Environmental efforts make Sibley Hospital a green leader
With the help of the D.C. Beekeepers Alliance, Sibley has set up four beehives on one of our green roofs to give imperiled bees a home.
Sibley Memorial Hospital is committed to taking care of the planet as we care of our patient. Building B, the new patient tower opened in 2016, was built with the environment in mind. Building features that reduce energy, cut waste and employ environmentally friendly materials have earned Sibley recognition as one of the 50 greenest hospitals in the nation. Both Building B and Sibley's Radiation Oncology Center are LEED (Leadership in Energy & Environmental Design) Gold certified.
Sibley's commitment to nature extends beyond the buildings' walls, as well. The grounds contain multiple features to conserve and reuse water, and instead of lawns much of the campus is devoted to employee-managed vegetable, fruit and herb gardens. To aid the imperiled honeybee population, Sibley houses a number of hives on one of our green roofs. At the Building B dedication on September 23, 2016, Sibley was honored by the D.C. City Council with a proclamation recognizing the environmental features of the campus.
Sibley's produce garden is sustained by runoff water from retention ponds.
Some of Sibley's environmental features include:
- LEED Certification:
- Radiation oncology center – LEED gold certified
- Building B – tracking LEED gold
- Green Roofs:

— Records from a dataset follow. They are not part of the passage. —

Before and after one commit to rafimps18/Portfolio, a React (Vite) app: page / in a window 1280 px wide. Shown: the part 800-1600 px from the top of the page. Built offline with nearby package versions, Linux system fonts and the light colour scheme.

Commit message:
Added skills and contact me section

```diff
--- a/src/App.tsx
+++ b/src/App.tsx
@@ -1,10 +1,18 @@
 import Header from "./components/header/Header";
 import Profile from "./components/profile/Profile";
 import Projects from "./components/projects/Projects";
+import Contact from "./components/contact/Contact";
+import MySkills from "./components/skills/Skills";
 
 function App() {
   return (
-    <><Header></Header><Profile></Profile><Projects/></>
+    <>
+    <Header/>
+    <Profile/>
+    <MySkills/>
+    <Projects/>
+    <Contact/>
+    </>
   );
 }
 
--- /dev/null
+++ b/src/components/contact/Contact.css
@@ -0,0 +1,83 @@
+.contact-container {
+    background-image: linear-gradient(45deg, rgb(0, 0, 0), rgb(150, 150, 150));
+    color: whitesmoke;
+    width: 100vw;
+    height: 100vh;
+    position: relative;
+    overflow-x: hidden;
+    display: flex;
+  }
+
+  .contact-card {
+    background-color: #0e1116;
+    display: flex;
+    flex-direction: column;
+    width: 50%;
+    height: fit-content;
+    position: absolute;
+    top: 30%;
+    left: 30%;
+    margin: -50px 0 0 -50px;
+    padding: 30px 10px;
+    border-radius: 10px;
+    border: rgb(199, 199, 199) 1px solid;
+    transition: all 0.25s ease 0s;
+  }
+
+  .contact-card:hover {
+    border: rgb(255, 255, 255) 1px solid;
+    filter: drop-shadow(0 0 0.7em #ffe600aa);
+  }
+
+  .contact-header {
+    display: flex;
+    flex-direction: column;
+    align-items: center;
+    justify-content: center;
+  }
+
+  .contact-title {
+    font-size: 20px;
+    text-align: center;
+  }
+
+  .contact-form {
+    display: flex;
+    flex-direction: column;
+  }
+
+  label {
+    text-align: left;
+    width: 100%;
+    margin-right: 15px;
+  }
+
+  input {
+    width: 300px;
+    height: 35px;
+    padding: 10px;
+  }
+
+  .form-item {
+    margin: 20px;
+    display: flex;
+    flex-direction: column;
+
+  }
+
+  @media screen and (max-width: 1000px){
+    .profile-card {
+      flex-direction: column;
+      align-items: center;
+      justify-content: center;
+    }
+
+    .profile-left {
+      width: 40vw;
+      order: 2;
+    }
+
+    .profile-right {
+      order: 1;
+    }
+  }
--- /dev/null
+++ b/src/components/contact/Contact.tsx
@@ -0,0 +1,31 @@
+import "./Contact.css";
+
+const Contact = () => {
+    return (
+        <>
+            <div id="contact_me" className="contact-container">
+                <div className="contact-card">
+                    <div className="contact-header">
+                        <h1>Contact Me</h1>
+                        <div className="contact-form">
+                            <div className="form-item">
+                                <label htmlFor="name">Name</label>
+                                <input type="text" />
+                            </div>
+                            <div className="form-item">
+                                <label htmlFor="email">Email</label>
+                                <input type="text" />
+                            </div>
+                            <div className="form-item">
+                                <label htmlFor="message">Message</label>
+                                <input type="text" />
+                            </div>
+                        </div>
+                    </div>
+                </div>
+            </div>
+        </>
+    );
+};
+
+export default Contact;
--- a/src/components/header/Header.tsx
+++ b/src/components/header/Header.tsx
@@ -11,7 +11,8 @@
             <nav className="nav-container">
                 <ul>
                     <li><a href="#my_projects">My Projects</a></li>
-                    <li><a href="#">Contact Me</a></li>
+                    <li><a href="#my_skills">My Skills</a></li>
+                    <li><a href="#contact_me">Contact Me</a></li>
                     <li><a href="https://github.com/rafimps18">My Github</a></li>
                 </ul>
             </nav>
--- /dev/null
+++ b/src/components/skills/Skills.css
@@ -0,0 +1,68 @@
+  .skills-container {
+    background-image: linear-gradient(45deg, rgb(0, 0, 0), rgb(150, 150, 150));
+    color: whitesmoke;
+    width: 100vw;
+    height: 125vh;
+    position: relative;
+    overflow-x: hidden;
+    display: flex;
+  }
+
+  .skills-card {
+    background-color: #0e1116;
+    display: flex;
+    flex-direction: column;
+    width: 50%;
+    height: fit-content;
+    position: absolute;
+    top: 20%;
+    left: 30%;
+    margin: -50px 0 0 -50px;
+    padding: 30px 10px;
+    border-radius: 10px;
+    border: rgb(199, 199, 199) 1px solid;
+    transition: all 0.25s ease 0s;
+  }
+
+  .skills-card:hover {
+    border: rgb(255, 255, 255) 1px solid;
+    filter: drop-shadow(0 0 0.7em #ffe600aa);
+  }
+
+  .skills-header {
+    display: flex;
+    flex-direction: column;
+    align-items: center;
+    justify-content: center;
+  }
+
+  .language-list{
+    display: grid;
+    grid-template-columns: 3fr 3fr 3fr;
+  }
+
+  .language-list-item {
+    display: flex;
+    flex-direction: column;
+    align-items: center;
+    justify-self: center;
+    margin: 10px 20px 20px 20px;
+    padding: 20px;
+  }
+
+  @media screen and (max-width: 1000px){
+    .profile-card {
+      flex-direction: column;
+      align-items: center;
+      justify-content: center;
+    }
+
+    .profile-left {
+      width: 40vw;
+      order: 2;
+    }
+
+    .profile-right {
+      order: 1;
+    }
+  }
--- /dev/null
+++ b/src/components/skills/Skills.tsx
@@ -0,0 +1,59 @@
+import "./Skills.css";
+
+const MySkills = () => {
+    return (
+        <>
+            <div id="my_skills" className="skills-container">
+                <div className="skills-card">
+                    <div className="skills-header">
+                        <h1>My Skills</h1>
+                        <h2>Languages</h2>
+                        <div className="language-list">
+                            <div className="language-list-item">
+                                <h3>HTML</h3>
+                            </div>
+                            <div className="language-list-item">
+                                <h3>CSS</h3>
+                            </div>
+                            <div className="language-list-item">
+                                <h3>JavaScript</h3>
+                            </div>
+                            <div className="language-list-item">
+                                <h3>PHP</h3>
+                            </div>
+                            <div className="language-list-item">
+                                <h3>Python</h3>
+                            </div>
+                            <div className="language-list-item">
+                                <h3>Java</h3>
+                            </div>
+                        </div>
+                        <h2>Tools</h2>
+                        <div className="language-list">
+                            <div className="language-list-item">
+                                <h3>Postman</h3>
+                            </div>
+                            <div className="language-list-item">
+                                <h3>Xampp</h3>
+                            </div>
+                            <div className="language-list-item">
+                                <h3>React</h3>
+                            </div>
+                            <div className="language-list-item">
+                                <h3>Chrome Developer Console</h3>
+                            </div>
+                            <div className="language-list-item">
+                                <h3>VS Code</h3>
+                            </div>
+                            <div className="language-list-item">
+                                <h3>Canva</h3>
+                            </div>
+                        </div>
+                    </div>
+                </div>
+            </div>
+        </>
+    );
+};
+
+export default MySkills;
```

- Two of the largest vegetative roofs of any healthcare facility in Washington D.C.
- A total of 50,000 square feet (radiation oncology center: 23,000 ft; main tower: 10,000 ft; emergency department: 15,000 ft)
- Vegetative construction prevents about 310,000 gallons of water from entering the storm water system every year
- 4 beehives housed on one of Sibley’s green roofs aids local pollination
- One of the largest gabion walls (a wall built out of stones and wire baskets instead of the customary concrete) in metro D.C., saving over 200 yards of concrete
- 5 large rain/retention ponds covering over an acre that retains storm water run-off of Sibley’s surface parking lots
- Vegetable, fruit and herb gardens sustained by runoff water from retention ponds
- Cisterns with 40,000 gallon capacity harvest runoff rain water for lawns and plants that would otherwise end up in the city sewer system
- As part of construction, existing large trees were relocated and dozens of new trees were planted